The NHS would regret the cost of limiting treatment for obesity, a group of surgeons said today.
According to a report, patients with severe obesity face premature death, disease and disability which could be prevented or eliminated by surgery.
Research by the National Bariatric Surgery Registry (NBSR) found obesity surgery treats a range of life-threatening diseases, including achieving an 86% reduction in the number of patients with type 2 diabetes.
Surgeons suggest the figures demonstrate the cost-effectiveness of early weight-loss treatment.
Data from more than 8,700 operations carried out in the NHS and private sector showed around two thirds of severely obese patients have three or more associated diseases by the time they reach surgery.
Meanwhile a third have high blood pressure, over a quarter have diabetes and nearly a fifth have high cholesterol.
Following surgery, patients who had a 12-month follow-up examination lost some 58% of excess weight.

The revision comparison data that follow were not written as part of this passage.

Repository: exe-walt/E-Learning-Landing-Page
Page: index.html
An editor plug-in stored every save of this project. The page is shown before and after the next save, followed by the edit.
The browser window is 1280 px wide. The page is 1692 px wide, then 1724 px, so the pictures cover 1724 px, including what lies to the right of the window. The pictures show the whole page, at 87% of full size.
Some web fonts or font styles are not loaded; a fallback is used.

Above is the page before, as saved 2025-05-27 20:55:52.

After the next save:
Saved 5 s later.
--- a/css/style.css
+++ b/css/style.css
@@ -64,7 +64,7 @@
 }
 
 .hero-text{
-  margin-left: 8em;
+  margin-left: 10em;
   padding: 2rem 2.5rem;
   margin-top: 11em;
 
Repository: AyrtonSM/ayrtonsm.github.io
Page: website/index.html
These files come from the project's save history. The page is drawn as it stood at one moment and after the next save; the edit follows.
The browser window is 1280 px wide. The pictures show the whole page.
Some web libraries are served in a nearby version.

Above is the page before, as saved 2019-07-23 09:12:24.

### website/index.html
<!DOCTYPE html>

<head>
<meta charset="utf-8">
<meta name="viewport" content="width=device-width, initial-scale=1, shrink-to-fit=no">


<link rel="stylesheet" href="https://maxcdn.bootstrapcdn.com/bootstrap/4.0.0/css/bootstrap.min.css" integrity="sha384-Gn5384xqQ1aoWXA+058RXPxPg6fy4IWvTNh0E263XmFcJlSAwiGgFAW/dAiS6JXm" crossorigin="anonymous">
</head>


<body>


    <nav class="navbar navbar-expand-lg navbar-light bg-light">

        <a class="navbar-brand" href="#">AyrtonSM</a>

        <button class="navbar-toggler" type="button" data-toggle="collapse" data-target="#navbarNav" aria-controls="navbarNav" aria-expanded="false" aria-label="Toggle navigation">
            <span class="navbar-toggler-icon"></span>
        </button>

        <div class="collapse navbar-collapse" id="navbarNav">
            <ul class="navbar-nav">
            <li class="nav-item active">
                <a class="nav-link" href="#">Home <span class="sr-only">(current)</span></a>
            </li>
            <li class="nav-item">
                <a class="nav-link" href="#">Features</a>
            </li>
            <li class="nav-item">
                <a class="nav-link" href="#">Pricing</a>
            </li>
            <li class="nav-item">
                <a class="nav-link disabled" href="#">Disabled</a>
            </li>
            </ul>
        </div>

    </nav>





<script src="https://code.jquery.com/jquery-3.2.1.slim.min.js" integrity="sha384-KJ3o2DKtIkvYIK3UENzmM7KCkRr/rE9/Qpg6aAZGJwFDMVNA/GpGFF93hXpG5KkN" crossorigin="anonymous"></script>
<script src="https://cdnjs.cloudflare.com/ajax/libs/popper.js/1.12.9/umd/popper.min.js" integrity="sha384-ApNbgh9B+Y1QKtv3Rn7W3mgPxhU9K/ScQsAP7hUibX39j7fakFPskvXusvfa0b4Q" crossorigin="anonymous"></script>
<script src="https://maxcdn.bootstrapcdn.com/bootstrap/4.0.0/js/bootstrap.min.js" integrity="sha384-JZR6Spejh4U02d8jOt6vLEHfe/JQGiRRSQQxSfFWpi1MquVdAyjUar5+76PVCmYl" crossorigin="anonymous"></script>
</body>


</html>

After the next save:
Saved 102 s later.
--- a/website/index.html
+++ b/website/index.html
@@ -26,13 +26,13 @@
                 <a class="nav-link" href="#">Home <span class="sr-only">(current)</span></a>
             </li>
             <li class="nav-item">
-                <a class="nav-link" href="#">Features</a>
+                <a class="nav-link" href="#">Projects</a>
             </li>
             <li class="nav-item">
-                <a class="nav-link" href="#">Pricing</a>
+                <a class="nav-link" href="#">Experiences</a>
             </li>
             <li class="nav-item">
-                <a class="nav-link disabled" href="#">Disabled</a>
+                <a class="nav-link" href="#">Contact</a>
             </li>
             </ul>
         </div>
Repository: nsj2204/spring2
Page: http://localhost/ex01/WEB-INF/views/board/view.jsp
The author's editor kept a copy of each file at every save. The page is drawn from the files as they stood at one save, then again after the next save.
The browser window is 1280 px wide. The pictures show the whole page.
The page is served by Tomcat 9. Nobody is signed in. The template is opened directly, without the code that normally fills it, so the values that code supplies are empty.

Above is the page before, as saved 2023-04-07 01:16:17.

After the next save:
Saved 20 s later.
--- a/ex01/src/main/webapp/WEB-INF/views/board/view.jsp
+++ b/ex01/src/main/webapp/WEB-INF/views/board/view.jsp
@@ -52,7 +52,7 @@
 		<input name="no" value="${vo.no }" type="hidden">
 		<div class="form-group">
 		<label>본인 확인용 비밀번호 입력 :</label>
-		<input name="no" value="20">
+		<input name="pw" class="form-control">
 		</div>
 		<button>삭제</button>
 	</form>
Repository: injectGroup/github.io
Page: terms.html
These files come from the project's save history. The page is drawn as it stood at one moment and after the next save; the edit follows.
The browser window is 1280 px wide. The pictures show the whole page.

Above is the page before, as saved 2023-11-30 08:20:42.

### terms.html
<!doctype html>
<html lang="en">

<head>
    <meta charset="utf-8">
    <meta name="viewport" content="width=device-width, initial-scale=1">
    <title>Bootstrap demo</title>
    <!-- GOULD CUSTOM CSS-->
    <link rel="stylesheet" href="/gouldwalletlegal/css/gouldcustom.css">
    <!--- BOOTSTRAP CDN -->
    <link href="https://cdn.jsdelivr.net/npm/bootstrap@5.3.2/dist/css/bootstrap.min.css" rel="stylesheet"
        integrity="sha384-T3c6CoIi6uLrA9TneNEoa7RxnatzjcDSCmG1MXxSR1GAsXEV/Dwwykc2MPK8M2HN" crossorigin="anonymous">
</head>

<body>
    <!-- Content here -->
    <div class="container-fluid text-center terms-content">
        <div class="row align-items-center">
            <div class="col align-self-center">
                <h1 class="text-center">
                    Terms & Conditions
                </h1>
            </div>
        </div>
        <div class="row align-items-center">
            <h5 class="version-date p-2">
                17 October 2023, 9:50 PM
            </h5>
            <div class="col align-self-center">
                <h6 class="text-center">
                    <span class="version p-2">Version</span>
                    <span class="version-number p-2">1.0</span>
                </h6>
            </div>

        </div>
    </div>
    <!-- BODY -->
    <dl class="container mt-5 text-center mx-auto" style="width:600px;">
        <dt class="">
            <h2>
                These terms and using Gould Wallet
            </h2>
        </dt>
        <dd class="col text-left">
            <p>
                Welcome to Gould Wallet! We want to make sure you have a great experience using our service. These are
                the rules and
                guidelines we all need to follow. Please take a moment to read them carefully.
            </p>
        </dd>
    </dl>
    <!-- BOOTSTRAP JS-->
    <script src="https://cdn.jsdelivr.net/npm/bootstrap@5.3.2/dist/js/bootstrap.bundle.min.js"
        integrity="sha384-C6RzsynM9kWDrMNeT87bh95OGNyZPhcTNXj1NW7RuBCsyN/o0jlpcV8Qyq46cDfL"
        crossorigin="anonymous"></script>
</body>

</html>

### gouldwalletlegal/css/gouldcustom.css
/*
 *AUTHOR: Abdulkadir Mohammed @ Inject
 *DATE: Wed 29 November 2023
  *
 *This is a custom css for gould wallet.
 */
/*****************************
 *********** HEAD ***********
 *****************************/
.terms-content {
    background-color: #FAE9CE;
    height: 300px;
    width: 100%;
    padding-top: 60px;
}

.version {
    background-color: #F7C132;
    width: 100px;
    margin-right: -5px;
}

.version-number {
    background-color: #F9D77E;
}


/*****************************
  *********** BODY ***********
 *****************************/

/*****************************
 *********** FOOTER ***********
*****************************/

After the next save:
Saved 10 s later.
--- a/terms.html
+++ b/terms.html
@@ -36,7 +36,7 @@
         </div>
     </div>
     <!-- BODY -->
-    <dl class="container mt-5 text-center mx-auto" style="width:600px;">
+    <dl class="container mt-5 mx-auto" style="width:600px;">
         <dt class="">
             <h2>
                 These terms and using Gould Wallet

And there was improvement on all associated diseases.
After two years, 86% of those affected by diabetes prior to surgery showed no indication of the disease.
The NBSR said the cost of bariatric surgery - which includes gastric bypasses and gastric bands - is recouped within three years as obesity-associated costs are eliminated.
Bariatric surgeon Alberic Fiennes, chairman of the NBSR data committee, said: "This data shows that not only is UK bariatric surgery safe, but it successfully treats a whole range of diseases - including the rapid resolution of diabetes - yet commissioners continue to ignore the facts.
"An approach that limits treatment to a fraction of those who would benefit is one which the NHS will rue in years to come as these patients become an unsustainable burden on the health service.
"Prevention strategy alone has proved ineffective. There are at least two generations of morbidly obese patients who are now presenting with diabetes, stroke, heart disease and cancer for whom preventative measures are utterly irrelevant.
"The numbers are increasing - these people need to be treated."
David Stout, NHS Confederation Primary Care Trust (PCT) Network director, said: "It is right that surgeons should get together to start measuring the efficacy of the work they do and set the standards for services to be improved in future.
"While surgery will always be an important part of dealing with increasing obesity, the most cost effective solution is to make sure that people do not get to the stage of needing surgery in the first place.
"The National Institute for Health and Clinical Excellence (Nice) provides PCTs, and the GP consortia that will replace them, with guidance on which patients should be considered for weight-loss surgery as part of a wider strategy to address obesity.
"They also have to have public health strategies in place which encourage a healthier diet and lifestyle.
"PCTs need to balance their priorities across a wide range of services, taking into account Nice guidance in the context of local needs. But it is important that all commissioners are transparent in their decision-making."
A Department of Health spokesman said: "England has some of the highest rates of obesity in Europe - concerted effort is needed to tackle this."
Government was encouraging people to make simple changes, such as eating more fruit and vegetables, cutting down on fatty foods and being more active, the spokesman said.
"Bariatric surgery should only be considered as a last resort once weight loss schemes and exercise programmes have been tried."